Massey said these discrepancies and inequalities that may result from varying levels of outside financial gain could impact team chemistry. Another major concern is how implementation could affect Title IX and equality for men and women athletes. As higher profile athletes could continue to benefit, it is important to note that this could create real and perceived inequalities between men’s and women’s sports.
Halli Briscoe, senior gymnast and president of the Student-Athlete Advisory Committee, is also a Student-Athlete Leadership Team representative and attended the PAC-12’s Fall SALT conference to discuss the topic of these pay to play legislations.
“I speak for the majority of OSU and PAC-12 athletes when I say: As student-athletes, we are not in agreement with SB 206 passed by the state of California, nor are we in agreement with any copycat bills pertaining to pay for play,” Briscoe said via email. “However, we do feel that an athlete should have the ability to profit off of their name, image, and likeness as long as they are using it to advance their own professional development as any regular student would be able to do. We do not support a new system that mimics professional sports, we want to keep the culture associated with college athletics as best we can.”
Briscoe said she firmly believes these acts are not equitable for all student -athletes.
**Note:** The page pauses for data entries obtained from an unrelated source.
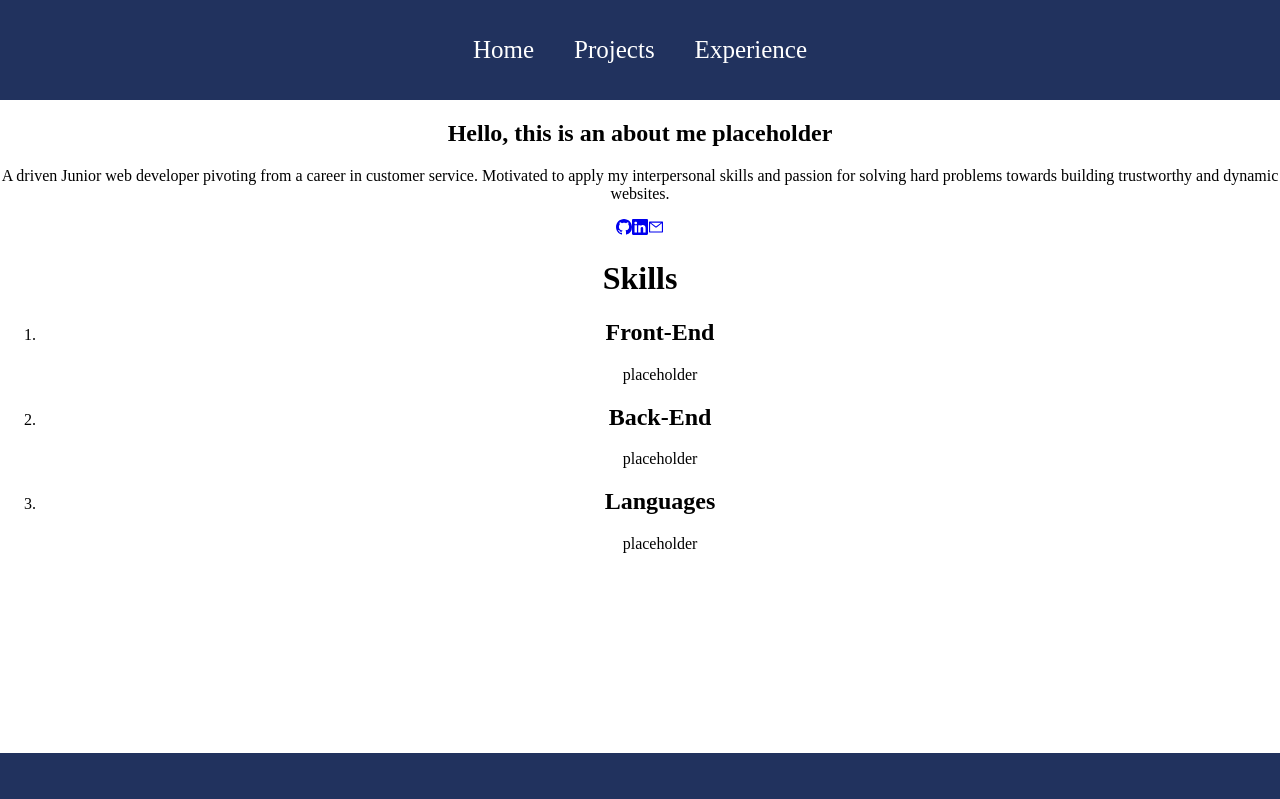
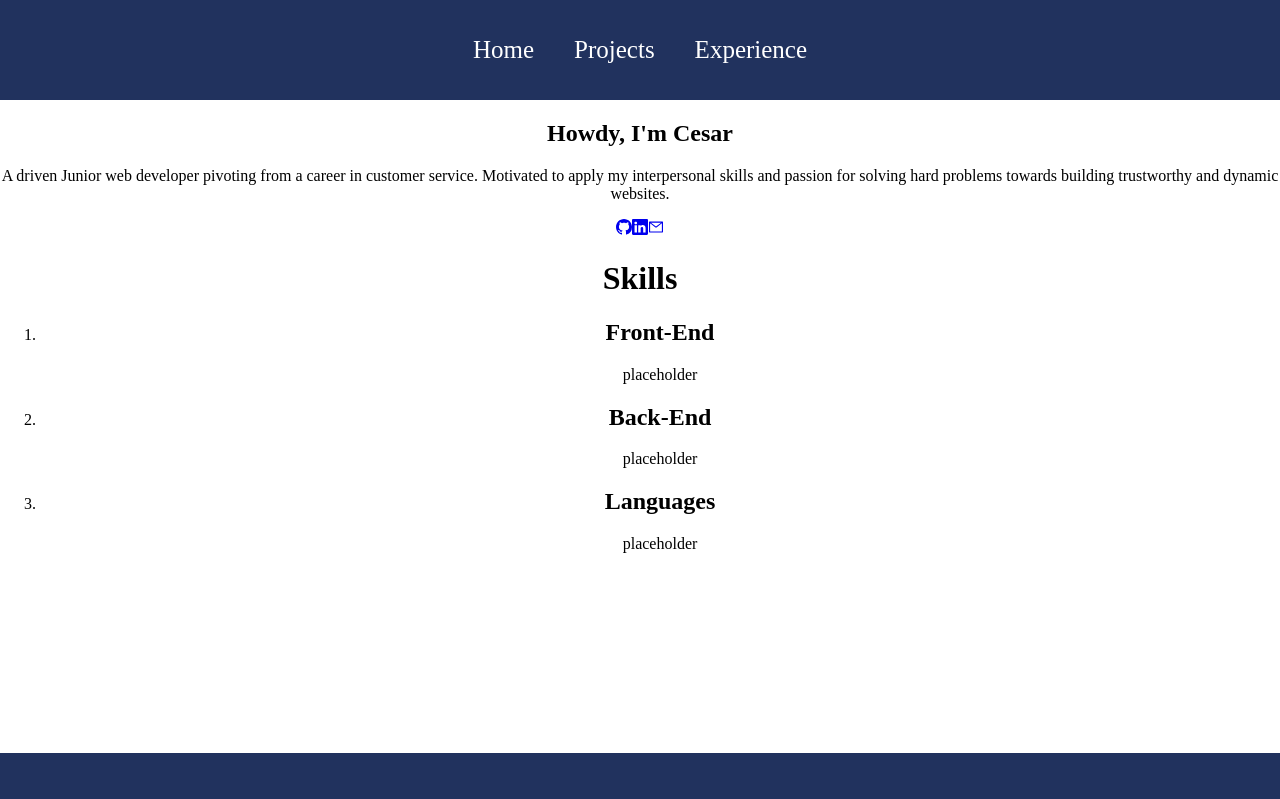
Before and after one commit to wowgr8/personal-portfolio, a React (Create React App) app: page / in a window 1280 px wide. Shown: the top 799 px of the page. Built offline with nearby package versions, Linux system fonts and the light colour scheme.

Commit message:
add import statement for css styling and updated placeholder

```diff
--- a/src/pages/Home.js
+++ b/src/pages/Home.js
@@ -1,12 +1,13 @@
 import React from 'react';
 import { BsGithub, BsLinkedin } from 'react-icons/bs';
 import { AiOutlineMail } from 'react-icons/ai';
+import '../styles/Home.css';
 
 function Home() {
   return (
     <div className='home'>
       <div className='about'>
-        <h2>Hello, this is an about me placeholder</h2>
+        <h2>Howdy, I'm Cesar</h2>
         <div className='prompt'>
           <p> A driven Junior web developer pivoting from a career in customer service. Motivated to apply my interpersonal skills and passion for solving hard problems towards building trustworthy and dynamic websites.</p>
           <a href='https://github.com/wowgr8'><BsGithub /></a>
```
She said they will benefit the top 2% of athletes, therefore dropping support for the other 98% both from the university and from third-parties.
“Right now it is hard to determine the effects of introducing these new proposals, but when considering hypothetical situations, we do see the potential decrease in resources each athletic department will be able to provide,” Briscoe said. “[This] could lead to cutting entire teams from universities, specifically teams that do not provide much income.”
Beyond all of the impacts, the biggest concern is the absence of limitation. We cannot determine the impacts of these inequitable acts if there is no limitation. As the NCAA faces this Pandora’s box, they must consider the disparities between programs and universities.
Schools with higher exposure to media will gain athletes who belong to this top 2% when they see the opportunity to earn more money with certain programs. There is also no ability to limit how much student-athletes would make. This increases the division between these two levels. Imposing a cap is an important step in the equity of this legislation.
An example of a cap that could be employed for earning money could be limiting any external endorsement or funds to a total dollar amount. This dollar amount could be the equivalent of a working 20 hours a week at minimum wage within their city. A regulation like this could be translatable to any city in the country and would be equitable to the same amount a student could earn with an on-campus job as a full-time student.
The argument is not that student-athletes should not be paid. The argument is that they should have the same opportunities as other students to be paid for their image, name and likeness under equitable measures that can be enforced across all schools. Each program and each athlete should have the same opportunity to earn money and better themselves.